- _Exercise goal_
Keep the pictures out of the copy and repeat the records exactly.

━━━━━━━━━━

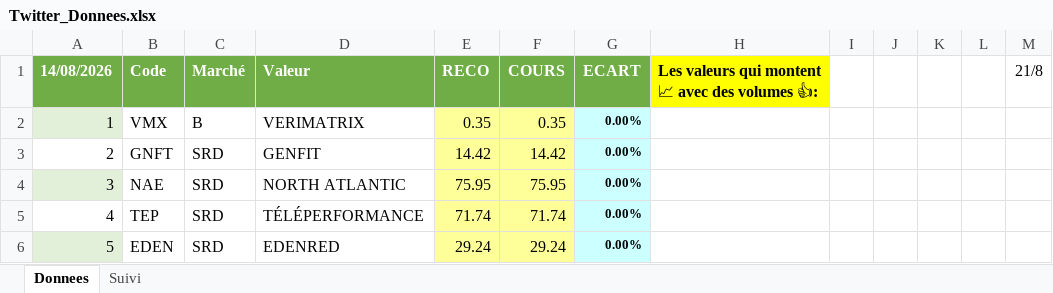
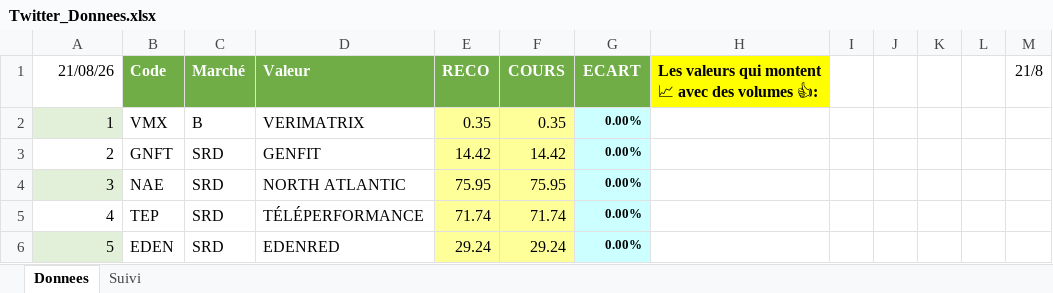
Before and after one commit to Charly33436/Swing_Trading, an Excel workbook: Twitter_Donnees.xlsx, sheet Donnees, drawn as a sheet; only a part is shown; values as stored, in another font and other column widths than the file's, no borders; the diff names each change by its address in the sheet, - before the commit and + after, or states it on an @@ line.

Commit message:
Mise à jour auto - 2026-08-21 19:49

```diff
--- a/Twitter_Donnees.xlsx (sheet Donnees)
+++ b/Twitter_Donnees.xlsx (sheet Donnees)
-A1: 14/08/2026
+A1: 21/08/26
@@ A1 fill: #70AD47 → none, bold: on → off, text colour: #FFFFFF → black @@
```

━━━━━━━━━━

- _Answer_
Before and after one commit to Charly33436/Swing_Trading, an Excel workbook: Twitter_Donnees.xlsx, sheet Donnees, drawn as a sheet; only a part is shown; values as stored, in another font and other column widths than the file's, no borders; the diff names each change by its address in the sheet, - before the commit and + after, or states it on an @@ line.

Commit message:
Mise à jour auto - 2026-08-21 19:49

```diff
--- a/Twitter_Donnees.xlsx (sheet Donnees)
+++ b/Twitter_Donnees.xlsx (sheet Donnees)
-A1: 14/08/2026
+A1: 21/08/26
@@ A1 fill: #70AD47 → none, bold: on → off, text colour: #FFFFFF → black @@
```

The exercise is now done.